Exercise goal:
Among the lines of the material, copy those that hold the string "padding".

————

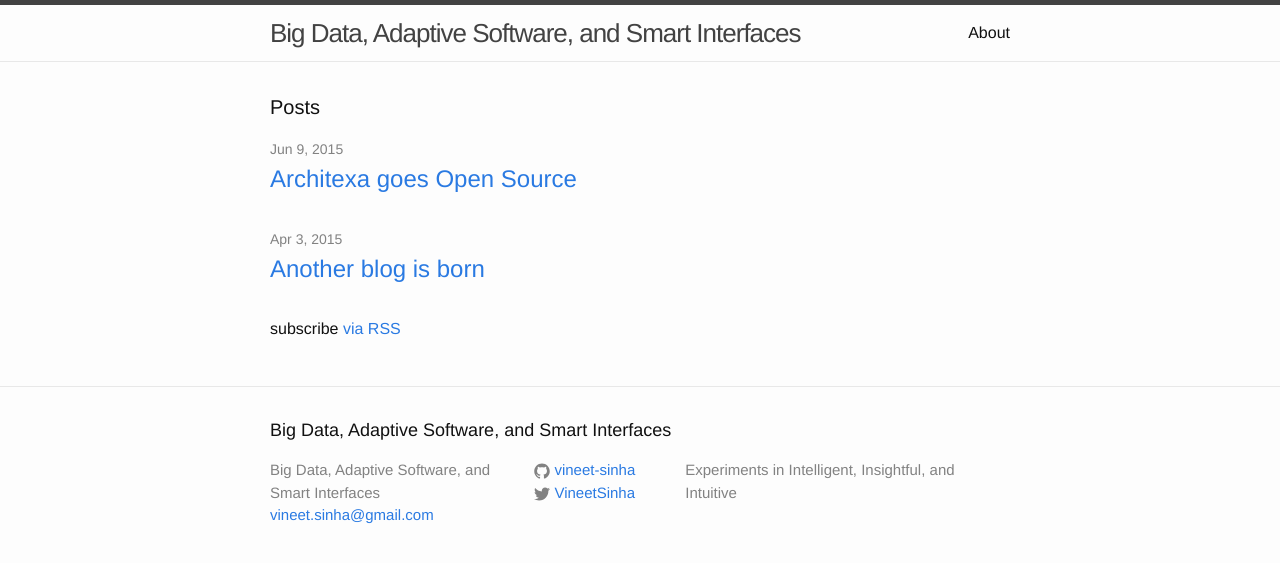
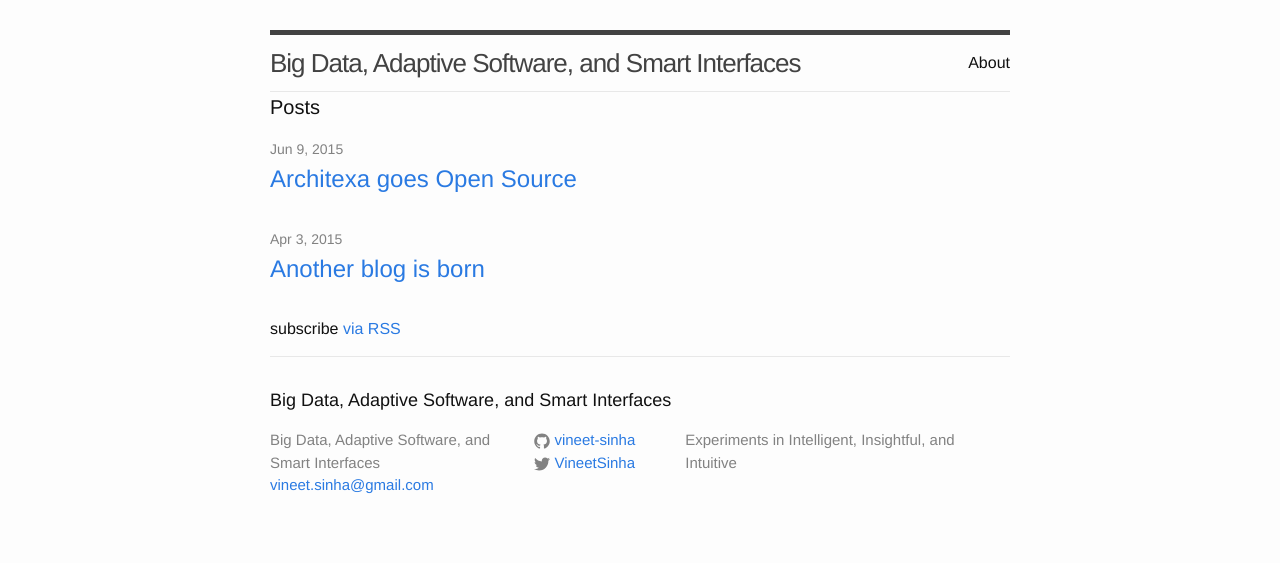
Before and after one commit to i3labs/i3labs.github.io, a Jekyll site: the page built from index.md, in a window 1280 px wide. Shown: the top 563 px of the page. Built offline with Jekyll 4.4.1, drawn with Linux system fonts in a browser that asks for light colours.

Commit message:
put a container page-content and we dont darken visited posts

```diff
--- a/_layouts/default.html
+++ b/_layouts/default.html
@@ -5,15 +5,13 @@
 
   <body>
 
-    {% include header.html %}
-
     <main class="page-content" aria-label="Content">
+      {% include header.html %}
       <div class="wrapper">
         {{ content }}
       </div>
+     {% include footer.html %}
     </main>
-
-    {% include footer.html %}
 
   </body>
 
--- a/_sass/theme/_base.scss
+++ b/_sass/theme/_base.scss
@@ -95,7 +95,7 @@ a {
   text-decoration: none;
 
   &:visited {
-    color: darken($brand-color, 15%);
+    //color: darken($brand-color, 15%);
   }
 
   &:hover {
@@ -155,7 +155,7 @@ pre {
 /**
  * Wrapper
  */
-.wrapper {
+.page-content/*, .wrapper*/ {
   max-width: -webkit-calc(#{$content-width} - (#{$spacing-unit} * 2));
   max-width:         calc(#{$content-width} - (#{$spacing-unit} * 2));
   margin-right: auto;
```
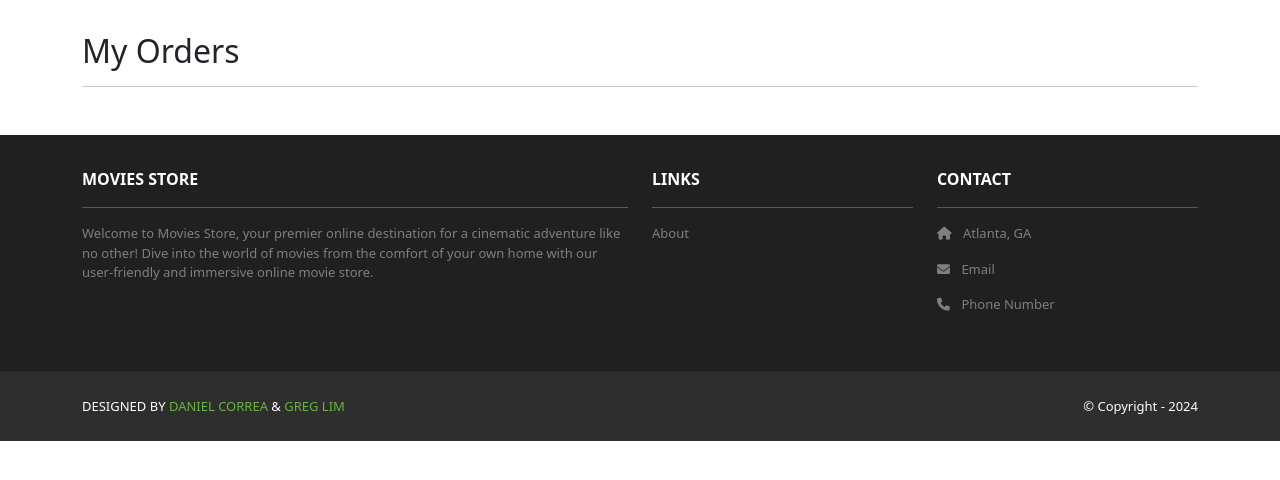
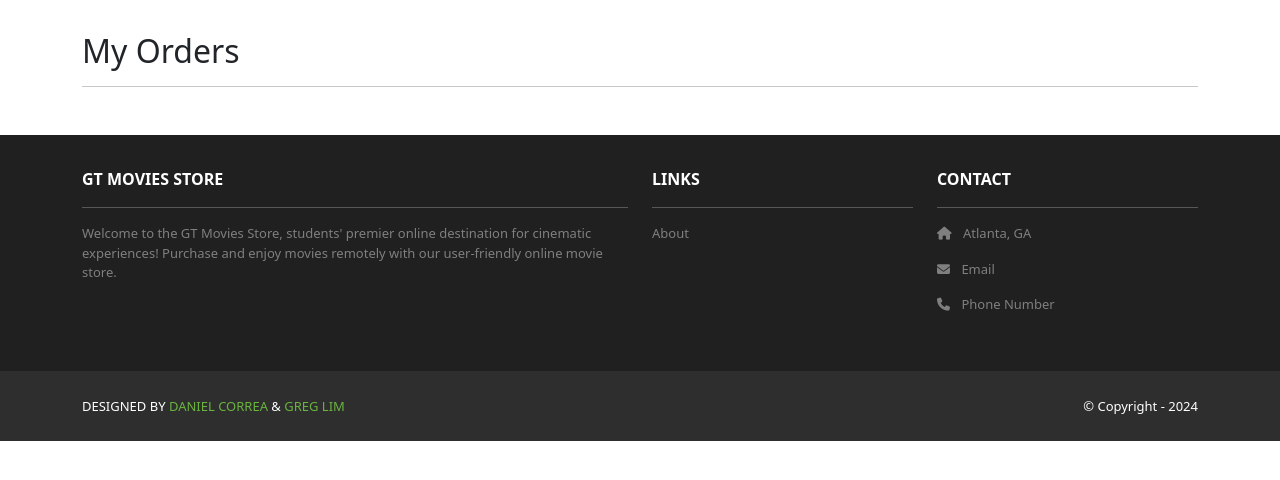
Before and after one commit to shailenamin/GTMoviesStore, a Django app: page /accounts/orders/ in a window 1280 px wide. Shown: the part 82-562 px from the top of the page. Run offline with Django 5.2, Linux system fonts and the light colour scheme; a user stored in the database is signed in; data that the repository does not hold is empty; some libraries are stand-ins or nearby versions.

Commit message:
Update base.html
Edited footer text

```diff
--- a/GTMoviesStore/templates/base.html
+++ b/GTMoviesStore/templates/base.html
@@ -51,11 +51,11 @@
       <div class="container">
         <div class="row mt-3 text-white">
           <div class="col-md-6 col-lg-6 col-xl-6 mx-auto mb-4">
-            <b>MOVIES STORE</b>
+            <b>GT MOVIES STORE</b>
             <hr />
-            <p>Welcome to Movies Store, your premier online destination for a cinematic
-              adventure like no other! Dive into the world of movies from the comfort of your own home with our user-friendly
-              and immersive online movie store.</p>
+            <p>Welcome to the GT Movies Store, students' premier online destination for cinematic
+              experiences! Purchase and enjoy movies remotely with our user-friendly
+              online movie store.</p>
           </div>
           <div class="col-md-3 col-lg-3 col-xl-3 mx-auto mb-4">
             <b>LINKS</b>
```
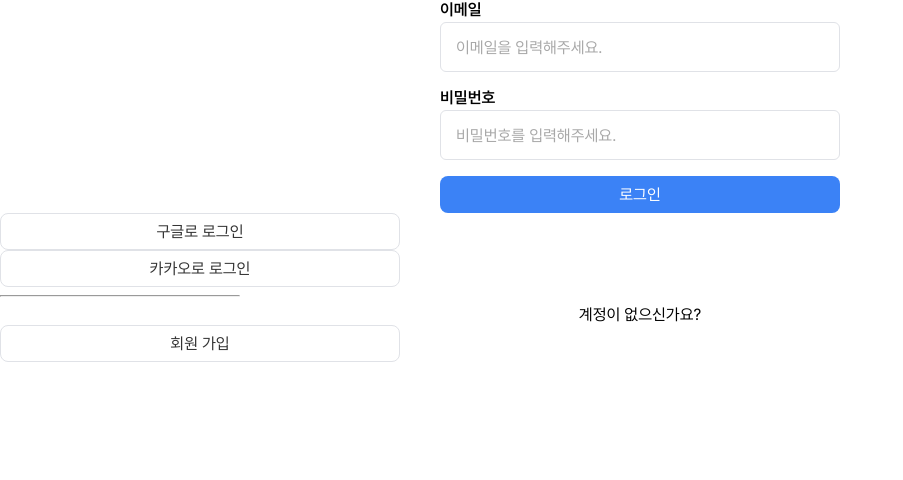
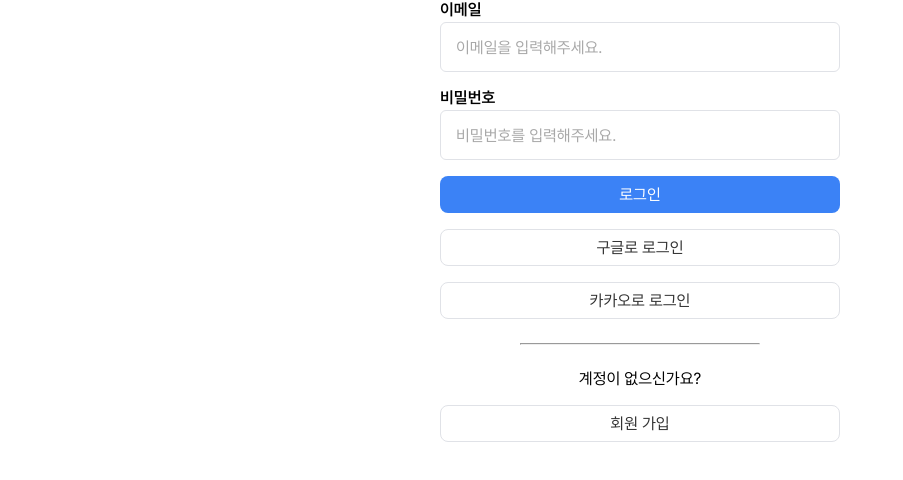
Before and after one commit to FC8-MINI/Your-Trip, a Next.js app: page /login in a window 1280 px wide. Shown: the top 480 px of the page, without its empty margins (0-903 px from the left). Built offline with nearby package versions, Linux system fonts and the light colour scheme.

Commit message:
feat: Container 컴포넌트 추가

```diff
--- /dev/null
+++ b/src/components/Container/Container.styles.ts
@@ -0,0 +1,16 @@
+import { device } from "@/styles/media";
+import styled from "styled-components";
+import { ContainerStyledProps } from "./Container.types";
+
+export const ContainerStyled = styled.div<ContainerStyledProps>`
+  max-width: 120rem;
+
+  margin: 0 auto;
+
+  ${({ $flex }) =>
+    $flex && "display: flex; flex-direction: column; justify-content: center; align-items: center; gap: 1.6rem;"}
+
+  @media ${device.desktop} {
+    padding: 0 4rem;
+  }
+`;
--- /dev/null
+++ b/src/components/Container/Container.tsx
@@ -0,0 +1,8 @@
+import { ContainerStyled } from "./Container.styles";
+import { type ContainerProps } from "./Container.types";
+
+const Container = ({ $flex = false, children }: ContainerProps) => {
+  return <ContainerStyled $flex={$flex}>{children}</ContainerStyled>;
+};
+
+export default Container;
--- /dev/null
+++ b/src/components/Container/index.ts
@@ -0,0 +1,4 @@
+"use client";
+
+export { default } from "./Container";
+export * from "./Container.styles";
--- a/src/components/LoginForm/LoginForm.tsx
+++ b/src/components/LoginForm/LoginForm.tsx
@@ -6,6 +6,7 @@ import Input from "@/components/Input";
 import Button from "@/components/Button";
 import Hr from "@/components/Hr";
 import { LoginFormStyled, ToSignInText } from "./LoginForm.styles";
+import Container from "../Container";
 
 const initialState = { email: "", password: "" };
 
@@ -28,7 +29,7 @@ const LoginForm = () => {
   };
 
   return (
-    <>
+    <Container $flex={true}>
       <LoginFormStyled onSubmit={handleSubmit(onSubmit)}>
         <Input
           type="email"
@@ -62,7 +63,7 @@ const LoginForm = () => {
       <Button size="large" onClick={() => router.push("/signup")}>
         회원 가입
       </Button>
-    </>
+    </Container>
   );
 };
 
```
Also changed, not shown: src/components/Container/Container.types.ts (added, +7 -0 lines).
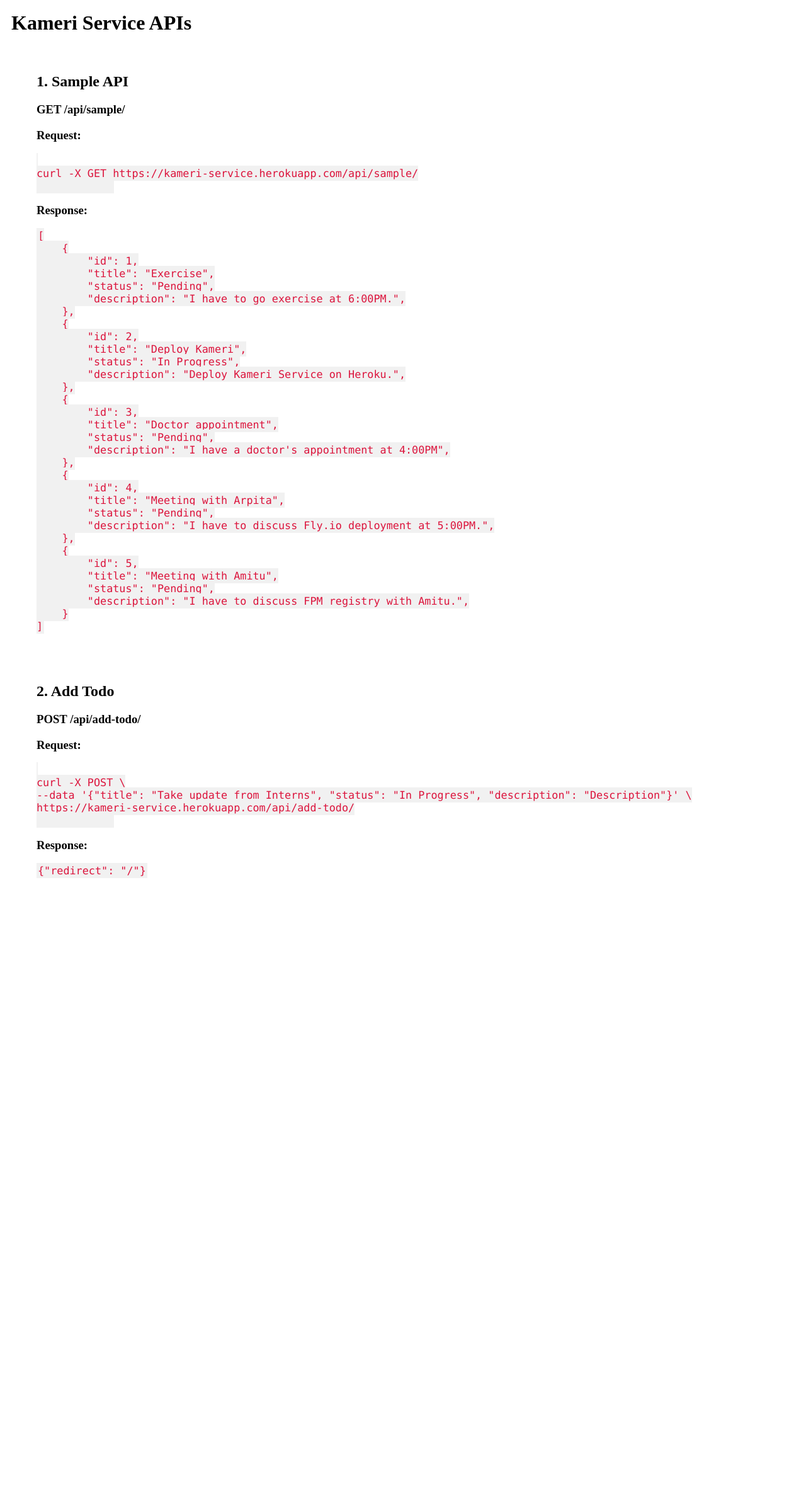
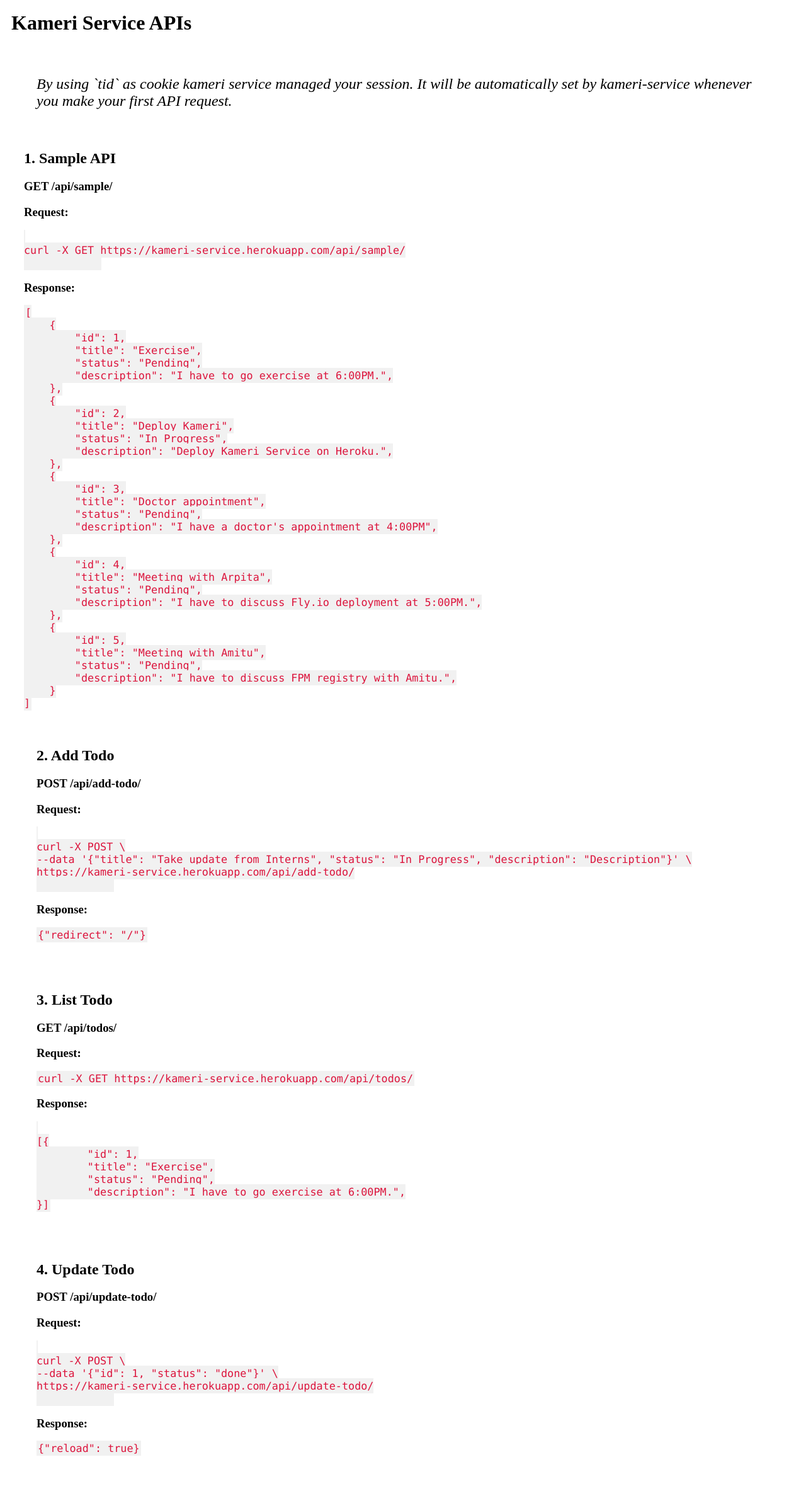
Before and after one commit to FifthTry/kameri-service, a Django app: page / in a window 1280 px wide. Shown: the whole page at 63% size. Before the commit the page ends 1394 px from the top, so only its background shows below. Run offline with Django 4.2, Linux system fonts and the light colour scheme.

Commit message:
added more docs

```diff
--- a/dj/templates/index.html
+++ b/dj/templates/index.html
@@ -15,10 +15,17 @@
 </head>
     <body style="padding:10px">
         <h1>Kameri Service APIs</h1>
+        <div style="margin:20px; padding: 20px">
+            <p style="font-size:150%;"><i>
+                By using `tid` as cookie kameri service managed your session.
+                It will be automatically set by kameri-service whenever you make
+                your first API request.
+            </i><p>
+        </div>
 <!--
 # Sample API
 -->
-        <div style="margin:20px; padding: 20px">
+        <div style="margin:20px;">
             <h2>1. Sample API</h2>
             <h3> GET /api/sample/</h3>
             <h3>Request: </h3>
@@ -78,6 +85,40 @@
         </div>
 
 
+<!--
+# add-todo
+-->
+        <div style="margin:20px; padding:20px">
+            <h2>3. List Todo</h2>
+            <h3> GET /api/todos/</h3>
+            <h3>Request: </h3>
+            <code>curl -X GET https://kameri-service.herokuapp.com/api/todos/</code>
+            <h3>Response: </h3>
+            <code>
+[{
+        "id": 1,
+        "title": "Exercise",
+        "status": "Pending",
+        "description": "I have to go exercise at 6:00PM.",
+}]</code>
+        </div>
+
+
+<!--
+# update-todo
+-->
+        <div style="margin:20px; padding:20px">
+            <h2>4. Update Todo</h2>
+            <h3> POST /api/update-todo/</h3>
+            <h3>Request: </h3>
+            <code>
+curl -X POST \
+--data '{"id": 1, "status": "done"}' \
+https://kameri-service.herokuapp.com/api/update-todo/
+            </code>
+            <h3>Response: </h3>
+            <code>{"reload": true}</code>
+        </div>
 
     </body>
 </html>
```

————

Output for this task:
+    padding: 0 4rem;
     <body style="padding:10px">
+        <div style="margin:20px; padding: 20px">
-        <div style="margin:20px; padding: 20px">
+        <div style="margin:20px; padding:20px">
+        <div style="margin:20px; padding:20px">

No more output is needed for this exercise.